= Work to be completed =
From top to bottom, return the listing exactly as it appears, omitting its images.

= Data section =
:::
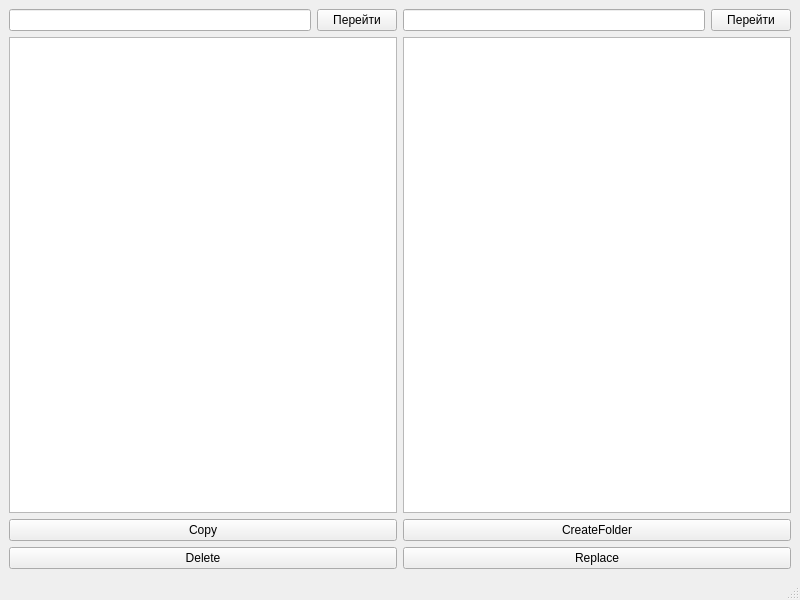
Before: the Qt Designer form mainwindow.ui in a-simanov/FileManager, drawn with Qt 5.
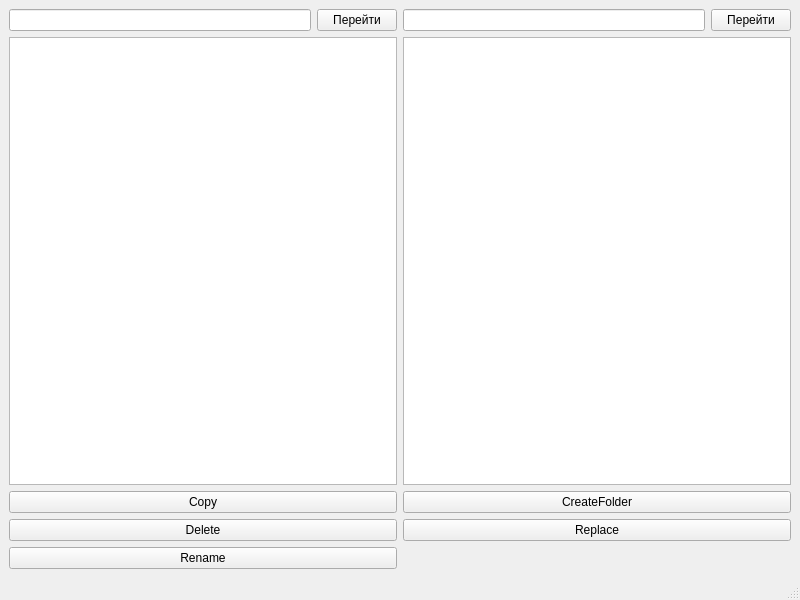
After: the same form once the commit is applied.

Patch:
```diff
--- a/mainwindow.ui
+++ b/mainwindow.ui
@@ -85,6 +85,13 @@
       </property>
      </widget>
     </item>
+    <item row="3" column="0">
+     <widget class="QPushButton" name="btn_rename">
+      <property name="text">
+       <string>Rename</string>
+      </property>
+     </widget>
+    </item>
    </layout>
   </widget>
   <widget class="QMenuBar" name="menubar">
```
Left out of the diff: 84 changed lines with no effect on the pictures.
:::
= Exercise response =
Before: the Qt Designer form mainwindow.ui in a-simanov/FileManager, drawn with Qt 5.
After: the same form once the commit is applied.

Patch:
```diff
--- a/mainwindow.ui
+++ b/mainwindow.ui
@@ -85,6 +85,13 @@
       </property>
      </widget>
     </item>
+    <item row="3" column="0">
+     <widget class="QPushButton" name="btn_rename">
+      <property name="text">
+       <string>Rename</string>
+      </property>
+     </widget>
+    </item>
    </layout>
   </widget>
   <widget class="QMenuBar" name="menubar">
```
Left out of the diff: 84 changed lines with no effect on the pictures.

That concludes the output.